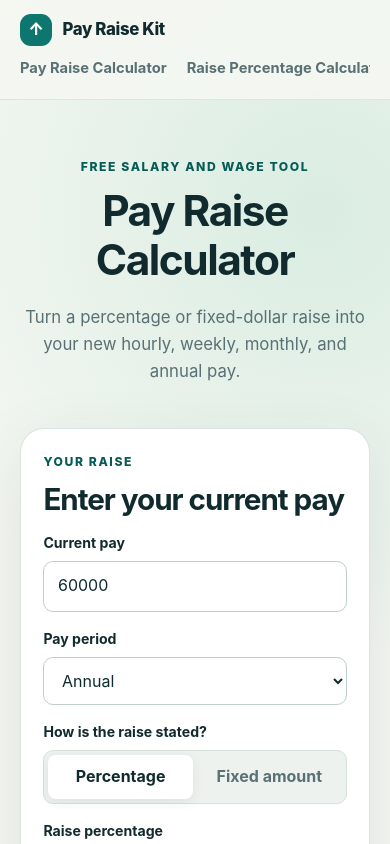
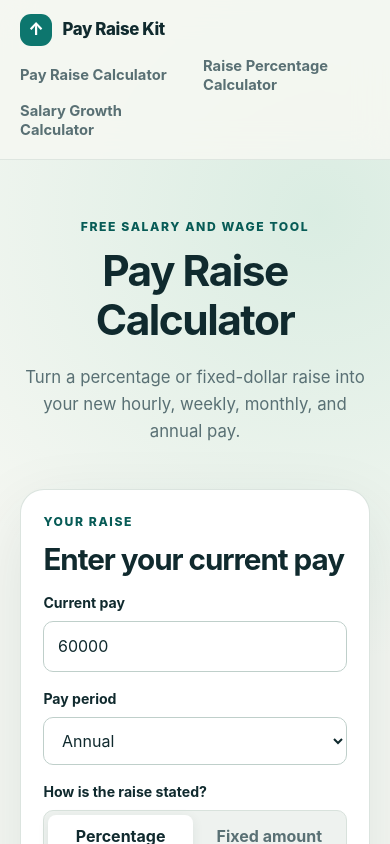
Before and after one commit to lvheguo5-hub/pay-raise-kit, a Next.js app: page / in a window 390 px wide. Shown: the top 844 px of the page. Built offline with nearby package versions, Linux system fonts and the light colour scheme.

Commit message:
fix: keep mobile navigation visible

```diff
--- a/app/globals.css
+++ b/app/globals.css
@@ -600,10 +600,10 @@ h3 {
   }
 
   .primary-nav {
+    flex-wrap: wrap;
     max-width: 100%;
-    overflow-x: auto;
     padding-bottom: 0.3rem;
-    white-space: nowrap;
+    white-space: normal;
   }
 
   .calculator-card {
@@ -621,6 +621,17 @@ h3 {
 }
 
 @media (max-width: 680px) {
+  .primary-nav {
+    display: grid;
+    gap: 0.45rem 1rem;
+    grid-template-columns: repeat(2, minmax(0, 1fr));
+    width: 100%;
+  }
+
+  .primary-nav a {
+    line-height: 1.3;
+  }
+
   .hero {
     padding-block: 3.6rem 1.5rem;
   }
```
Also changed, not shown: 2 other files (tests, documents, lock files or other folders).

What you should do:
Would you please give the material above again, unchanged but without pictures?

Your solution:
Before and after one commit to lvheguo5-hub/pay-raise-kit, a Next.js app: page / in a window 390 px wide. Shown: the top 844 px of the page. Built offline with nearby package versions, Linux system fonts and the light colour scheme.

Commit message:
fix: keep mobile navigation visible

```diff
--- a/app/globals.css
+++ b/app/globals.css
@@ -600,10 +600,10 @@ h3 {
   }
 
   .primary-nav {
+    flex-wrap: wrap;
     max-width: 100%;
-    overflow-x: auto;
     padding-bottom: 0.3rem;
-    white-space: nowrap;
+    white-space: normal;
   }
 
   .calculator-card {
@@ -621,6 +621,17 @@ h3 {
 }
 
 @media (max-width: 680px) {
+  .primary-nav {
+    display: grid;
+    gap: 0.45rem 1rem;
+    grid-template-columns: repeat(2, minmax(0, 1fr));
+    width: 100%;
+  }
+
+  .primary-nav a {
+    line-height: 1.3;
+  }
+
   .hero {
     padding-block: 3.6rem 1.5rem;
   }
```
Also changed, not shown: 2 other files (tests, documents, lock files or other folders).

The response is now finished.